What to produce:
From the first line to the last, repeat the records exactly and skip the pictures.

BEGIN Materials provided

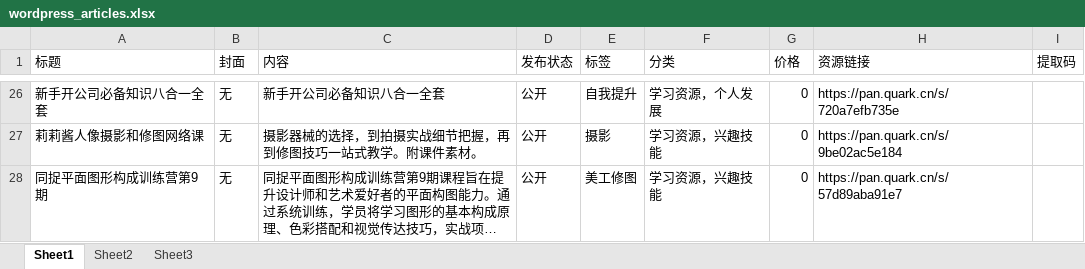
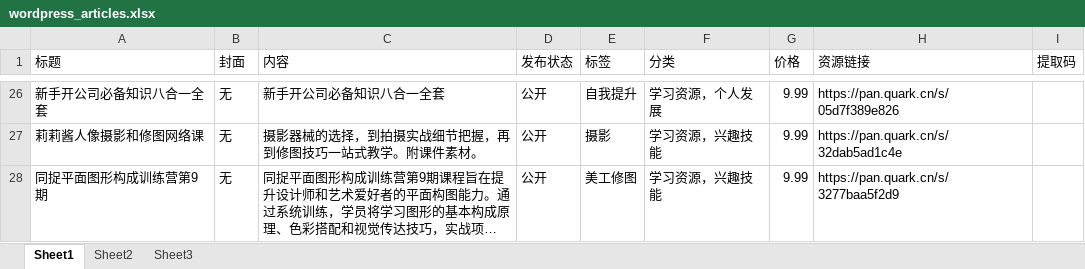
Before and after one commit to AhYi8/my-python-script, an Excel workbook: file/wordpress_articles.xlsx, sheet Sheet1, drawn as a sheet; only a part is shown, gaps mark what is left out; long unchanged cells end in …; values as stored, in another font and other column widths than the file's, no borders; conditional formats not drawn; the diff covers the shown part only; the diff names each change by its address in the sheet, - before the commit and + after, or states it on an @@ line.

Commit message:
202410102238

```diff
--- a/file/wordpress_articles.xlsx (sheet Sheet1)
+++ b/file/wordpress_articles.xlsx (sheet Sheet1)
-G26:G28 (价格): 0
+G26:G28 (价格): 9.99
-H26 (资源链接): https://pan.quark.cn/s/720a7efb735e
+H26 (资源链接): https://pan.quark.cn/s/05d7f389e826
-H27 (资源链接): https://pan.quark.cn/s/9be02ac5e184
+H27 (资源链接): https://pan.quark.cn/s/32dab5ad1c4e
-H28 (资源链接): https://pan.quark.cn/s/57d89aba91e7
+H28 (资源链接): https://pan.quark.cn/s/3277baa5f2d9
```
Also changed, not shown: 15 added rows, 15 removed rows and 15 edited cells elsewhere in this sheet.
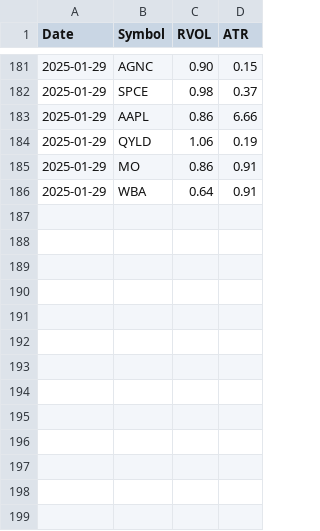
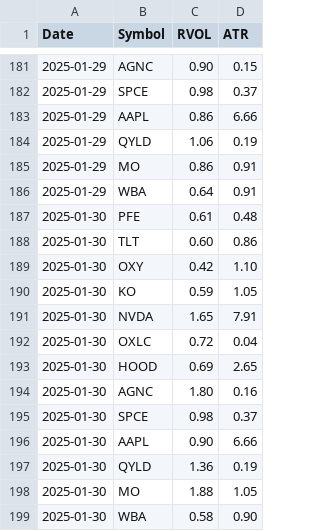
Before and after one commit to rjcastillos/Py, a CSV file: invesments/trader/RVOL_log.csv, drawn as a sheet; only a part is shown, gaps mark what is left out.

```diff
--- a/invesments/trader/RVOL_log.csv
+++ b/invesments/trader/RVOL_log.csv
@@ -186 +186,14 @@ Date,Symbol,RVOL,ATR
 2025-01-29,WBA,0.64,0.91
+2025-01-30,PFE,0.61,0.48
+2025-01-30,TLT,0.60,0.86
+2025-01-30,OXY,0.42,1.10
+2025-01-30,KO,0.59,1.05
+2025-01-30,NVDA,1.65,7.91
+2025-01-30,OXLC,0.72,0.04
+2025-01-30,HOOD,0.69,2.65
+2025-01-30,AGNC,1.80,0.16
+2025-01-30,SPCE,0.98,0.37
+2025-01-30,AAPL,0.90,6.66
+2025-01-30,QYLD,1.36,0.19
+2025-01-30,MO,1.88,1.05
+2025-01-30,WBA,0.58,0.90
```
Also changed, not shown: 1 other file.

END Materials provided

Output below:
Before and after one commit to AhYi8/my-python-script, an Excel workbook: file/wordpress_articles.xlsx, sheet Sheet1, drawn as a sheet; only a part is shown, gaps mark what is left out; long unchanged cells end in …; values as stored, in another font and other column widths than the file's, no borders; conditional formats not drawn; the diff covers the shown part only; the diff names each change by its address in the sheet, - before the commit and + after, or states it on an @@ line.

Commit message:
202410102238

```diff
--- a/file/wordpress_articles.xlsx (sheet Sheet1)
+++ b/file/wordpress_articles.xlsx (sheet Sheet1)
-G26:G28 (价格): 0
+G26:G28 (价格): 9.99
-H26 (资源链接): https://pan.quark.cn/s/720a7efb735e
+H26 (资源链接): https://pan.quark.cn/s/05d7f389e826
-H27 (资源链接): https://pan.quark.cn/s/9be02ac5e184
+H27 (资源链接): https://pan.quark.cn/s/32dab5ad1c4e
-H28 (资源链接): https://pan.quark.cn/s/57d89aba91e7
+H28 (资源链接): https://pan.quark.cn/s/3277baa5f2d9
```
Also changed, not shown: 15 added rows, 15 removed rows and 15 edited cells elsewhere in this sheet.
Before and after one commit to rjcastillos/Py, a CSV file: invesments/trader/RVOL_log.csv, drawn as a sheet; only a part is shown, gaps mark what is left out.

```diff
--- a/invesments/trader/RVOL_log.csv
+++ b/invesments/trader/RVOL_log.csv
@@ -186 +186,14 @@ Date,Symbol,RVOL,ATR
 2025-01-29,WBA,0.64,0.91
+2025-01-30,PFE,0.61,0.48
+2025-01-30,TLT,0.60,0.86
+2025-01-30,OXY,0.42,1.10
+2025-01-30,KO,0.59,1.05
+2025-01-30,NVDA,1.65,7.91
+2025-01-30,OXLC,0.72,0.04
+2025-01-30,HOOD,0.69,2.65
+2025-01-30,AGNC,1.80,0.16
+2025-01-30,SPCE,0.98,0.37
+2025-01-30,AAPL,0.90,6.66
+2025-01-30,QYLD,1.36,0.19
+2025-01-30,MO,1.88,1.05
+2025-01-30,WBA,0.58,0.90
```
Also changed, not shown: 1 other file.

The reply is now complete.